Itemized modification records
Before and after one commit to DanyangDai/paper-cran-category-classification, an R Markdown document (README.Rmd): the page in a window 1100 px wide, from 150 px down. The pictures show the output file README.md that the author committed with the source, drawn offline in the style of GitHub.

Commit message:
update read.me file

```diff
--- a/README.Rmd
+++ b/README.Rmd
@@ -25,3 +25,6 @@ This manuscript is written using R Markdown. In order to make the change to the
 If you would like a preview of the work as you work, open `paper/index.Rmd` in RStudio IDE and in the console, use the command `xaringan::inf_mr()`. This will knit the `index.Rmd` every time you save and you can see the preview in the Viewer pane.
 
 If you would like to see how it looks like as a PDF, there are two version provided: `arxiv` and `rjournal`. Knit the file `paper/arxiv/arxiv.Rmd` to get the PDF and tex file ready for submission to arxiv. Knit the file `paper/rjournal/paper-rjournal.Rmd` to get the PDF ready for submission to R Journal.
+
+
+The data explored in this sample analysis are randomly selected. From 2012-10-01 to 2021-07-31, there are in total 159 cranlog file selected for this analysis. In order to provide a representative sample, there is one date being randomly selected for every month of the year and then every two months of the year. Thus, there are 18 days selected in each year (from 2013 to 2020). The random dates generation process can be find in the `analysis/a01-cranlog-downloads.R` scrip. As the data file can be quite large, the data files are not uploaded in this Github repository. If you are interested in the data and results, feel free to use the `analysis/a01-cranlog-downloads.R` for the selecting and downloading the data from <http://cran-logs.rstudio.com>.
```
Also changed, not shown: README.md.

---

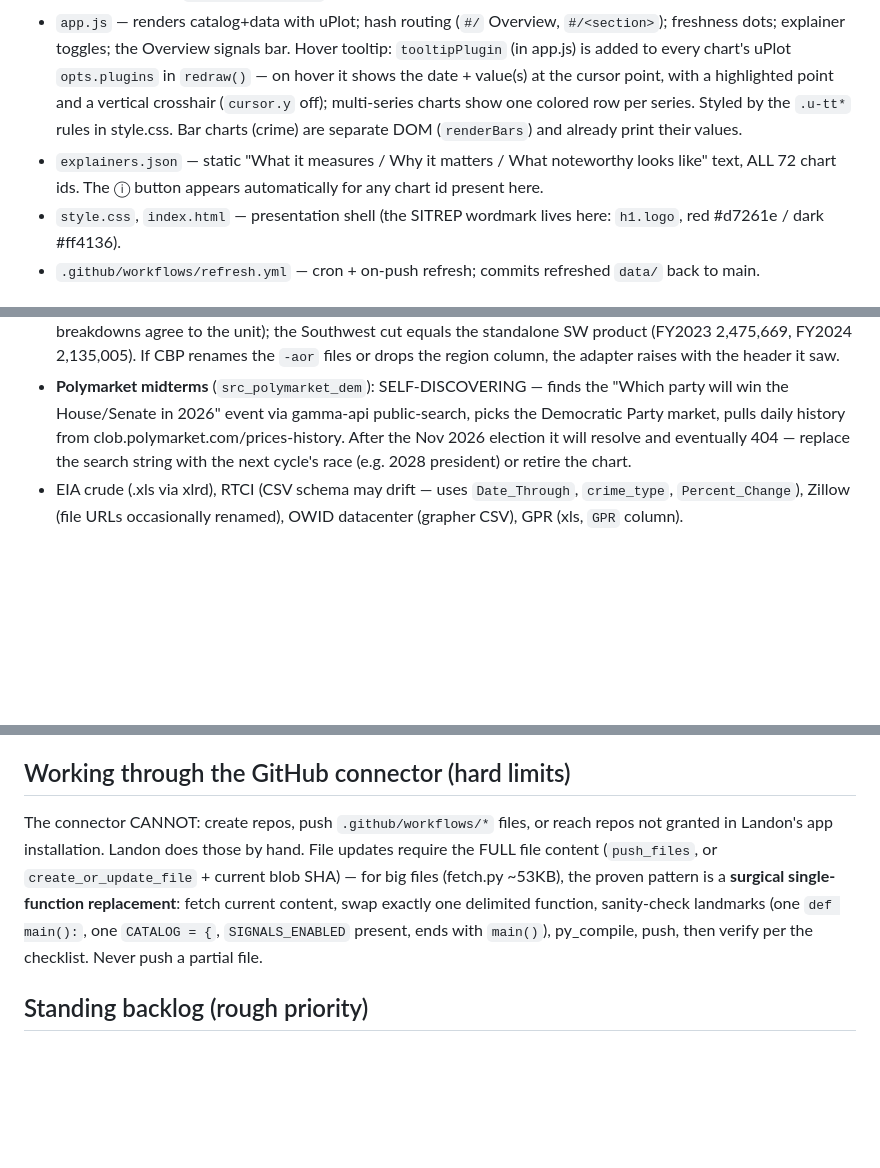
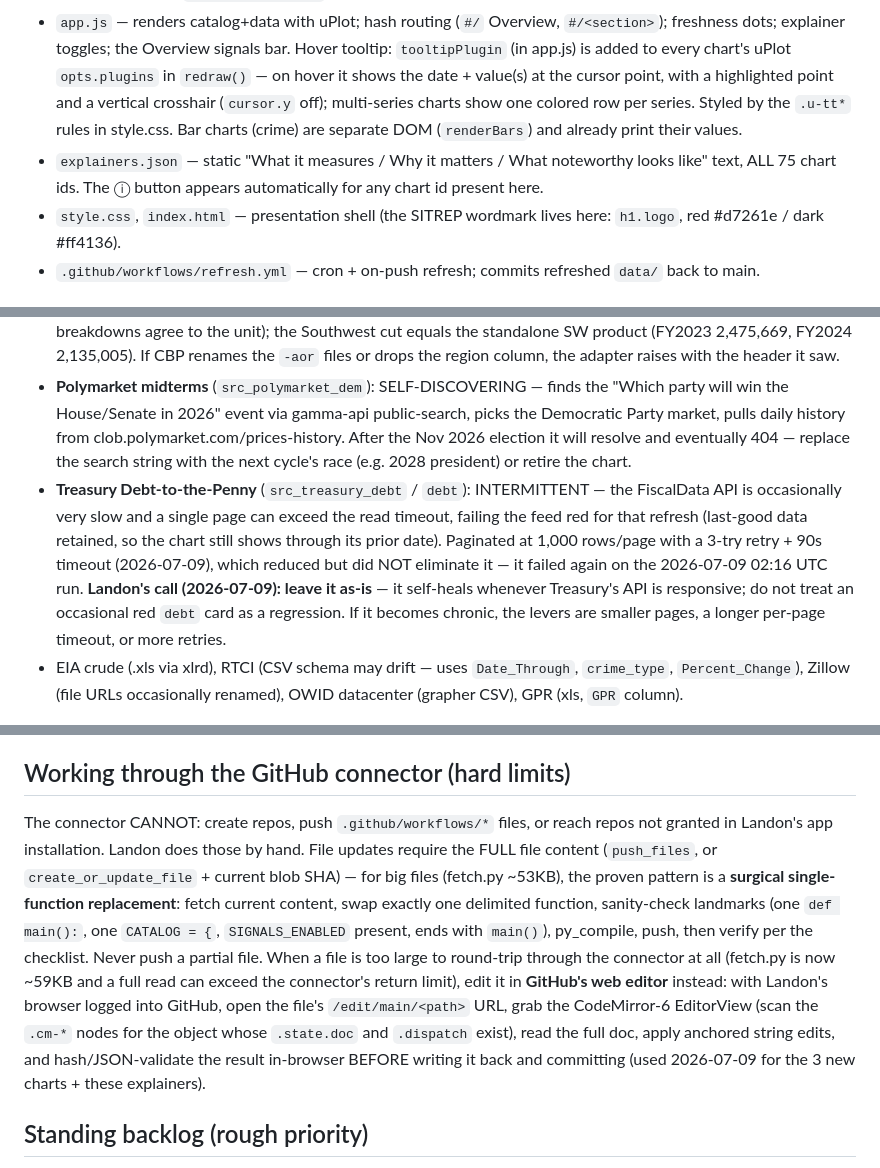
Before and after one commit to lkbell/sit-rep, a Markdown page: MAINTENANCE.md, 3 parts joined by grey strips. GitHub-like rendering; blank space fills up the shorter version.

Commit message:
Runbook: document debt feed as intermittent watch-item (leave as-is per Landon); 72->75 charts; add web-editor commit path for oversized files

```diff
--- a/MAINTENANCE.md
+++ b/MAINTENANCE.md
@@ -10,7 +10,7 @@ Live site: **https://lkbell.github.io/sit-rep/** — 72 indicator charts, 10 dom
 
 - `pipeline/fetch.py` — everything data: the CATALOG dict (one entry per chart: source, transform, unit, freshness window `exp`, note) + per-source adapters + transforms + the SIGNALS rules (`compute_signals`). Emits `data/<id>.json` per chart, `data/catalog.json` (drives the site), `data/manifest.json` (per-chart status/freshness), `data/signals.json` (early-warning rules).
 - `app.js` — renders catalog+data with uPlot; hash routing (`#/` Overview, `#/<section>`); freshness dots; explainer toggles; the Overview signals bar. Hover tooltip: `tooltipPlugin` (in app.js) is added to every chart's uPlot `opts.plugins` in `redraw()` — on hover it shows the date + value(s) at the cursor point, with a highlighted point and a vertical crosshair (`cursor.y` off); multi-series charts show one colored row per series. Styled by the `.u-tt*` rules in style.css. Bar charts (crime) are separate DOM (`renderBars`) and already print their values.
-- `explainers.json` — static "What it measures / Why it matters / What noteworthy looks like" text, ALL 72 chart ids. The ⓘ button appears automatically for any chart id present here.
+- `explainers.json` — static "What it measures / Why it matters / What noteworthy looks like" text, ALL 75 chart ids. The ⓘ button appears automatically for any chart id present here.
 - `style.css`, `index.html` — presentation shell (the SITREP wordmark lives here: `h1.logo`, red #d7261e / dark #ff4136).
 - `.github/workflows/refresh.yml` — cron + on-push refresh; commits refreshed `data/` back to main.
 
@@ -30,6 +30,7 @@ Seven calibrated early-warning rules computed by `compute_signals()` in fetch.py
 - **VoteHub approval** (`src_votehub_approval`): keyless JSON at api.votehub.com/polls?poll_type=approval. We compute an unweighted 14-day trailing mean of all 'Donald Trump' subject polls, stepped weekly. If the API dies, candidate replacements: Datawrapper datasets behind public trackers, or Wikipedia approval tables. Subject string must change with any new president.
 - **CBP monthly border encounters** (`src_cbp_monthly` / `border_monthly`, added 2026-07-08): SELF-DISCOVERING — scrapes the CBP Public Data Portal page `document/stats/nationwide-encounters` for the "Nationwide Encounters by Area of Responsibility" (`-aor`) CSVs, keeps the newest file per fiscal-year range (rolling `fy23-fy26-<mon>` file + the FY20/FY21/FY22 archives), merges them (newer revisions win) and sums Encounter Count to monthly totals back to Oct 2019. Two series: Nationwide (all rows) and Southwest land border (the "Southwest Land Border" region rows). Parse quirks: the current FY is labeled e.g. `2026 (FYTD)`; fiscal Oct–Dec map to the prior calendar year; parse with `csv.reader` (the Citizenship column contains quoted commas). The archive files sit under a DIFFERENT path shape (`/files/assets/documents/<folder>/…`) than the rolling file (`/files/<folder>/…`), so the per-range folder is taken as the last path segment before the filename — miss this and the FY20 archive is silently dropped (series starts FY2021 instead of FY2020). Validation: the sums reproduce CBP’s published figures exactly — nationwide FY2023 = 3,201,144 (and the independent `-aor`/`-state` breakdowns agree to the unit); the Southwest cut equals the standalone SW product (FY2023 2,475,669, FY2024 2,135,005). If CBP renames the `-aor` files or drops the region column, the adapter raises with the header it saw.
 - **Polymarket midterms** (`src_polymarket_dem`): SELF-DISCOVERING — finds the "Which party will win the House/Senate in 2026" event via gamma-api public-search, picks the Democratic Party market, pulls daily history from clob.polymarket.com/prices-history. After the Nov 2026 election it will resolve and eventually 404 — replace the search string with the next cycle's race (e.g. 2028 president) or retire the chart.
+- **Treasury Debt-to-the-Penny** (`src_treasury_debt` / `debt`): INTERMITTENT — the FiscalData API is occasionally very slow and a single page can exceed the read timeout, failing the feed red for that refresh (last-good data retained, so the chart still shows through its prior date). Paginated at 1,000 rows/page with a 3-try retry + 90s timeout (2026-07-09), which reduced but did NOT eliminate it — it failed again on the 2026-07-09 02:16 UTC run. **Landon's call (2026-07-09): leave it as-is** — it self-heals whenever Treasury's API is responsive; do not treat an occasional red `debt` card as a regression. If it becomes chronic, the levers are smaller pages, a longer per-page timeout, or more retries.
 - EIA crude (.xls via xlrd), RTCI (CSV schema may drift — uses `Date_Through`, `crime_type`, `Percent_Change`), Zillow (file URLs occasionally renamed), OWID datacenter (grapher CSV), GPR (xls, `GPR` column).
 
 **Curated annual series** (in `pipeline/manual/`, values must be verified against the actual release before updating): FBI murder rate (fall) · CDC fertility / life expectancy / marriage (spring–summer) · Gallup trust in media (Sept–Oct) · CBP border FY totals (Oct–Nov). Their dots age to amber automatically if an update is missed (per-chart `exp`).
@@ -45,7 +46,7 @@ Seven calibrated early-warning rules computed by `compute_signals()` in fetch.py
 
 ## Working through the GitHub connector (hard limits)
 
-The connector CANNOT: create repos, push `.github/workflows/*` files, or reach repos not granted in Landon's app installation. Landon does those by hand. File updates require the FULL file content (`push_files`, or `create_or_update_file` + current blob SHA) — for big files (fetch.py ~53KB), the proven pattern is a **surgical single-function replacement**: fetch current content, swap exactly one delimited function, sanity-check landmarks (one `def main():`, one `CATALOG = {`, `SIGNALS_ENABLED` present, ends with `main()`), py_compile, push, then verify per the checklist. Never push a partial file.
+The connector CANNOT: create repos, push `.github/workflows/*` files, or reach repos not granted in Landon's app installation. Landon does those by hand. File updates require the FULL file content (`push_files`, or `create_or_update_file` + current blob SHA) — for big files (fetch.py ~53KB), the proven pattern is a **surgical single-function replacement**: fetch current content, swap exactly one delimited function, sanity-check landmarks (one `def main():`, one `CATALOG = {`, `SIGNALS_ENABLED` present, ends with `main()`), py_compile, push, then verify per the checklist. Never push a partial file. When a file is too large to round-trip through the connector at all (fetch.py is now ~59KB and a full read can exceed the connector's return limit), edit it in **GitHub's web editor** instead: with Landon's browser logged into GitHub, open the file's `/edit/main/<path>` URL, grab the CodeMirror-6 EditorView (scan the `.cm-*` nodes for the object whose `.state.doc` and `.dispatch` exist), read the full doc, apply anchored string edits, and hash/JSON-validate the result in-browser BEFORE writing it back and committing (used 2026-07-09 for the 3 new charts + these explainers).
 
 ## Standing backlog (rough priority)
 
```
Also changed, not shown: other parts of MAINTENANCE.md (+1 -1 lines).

YOUR GOAL: Write out every line from the data above that includes "calibrated".

RESPONSE:
@@ -30,6 +30,7 @@ Seven calibrated early-warning rules computed by `compute_signals()` in fetch.py
@@ -45,7 +46,7 @@ Seven calibrated early-warning rules computed by `compute_signals()` in fetch.py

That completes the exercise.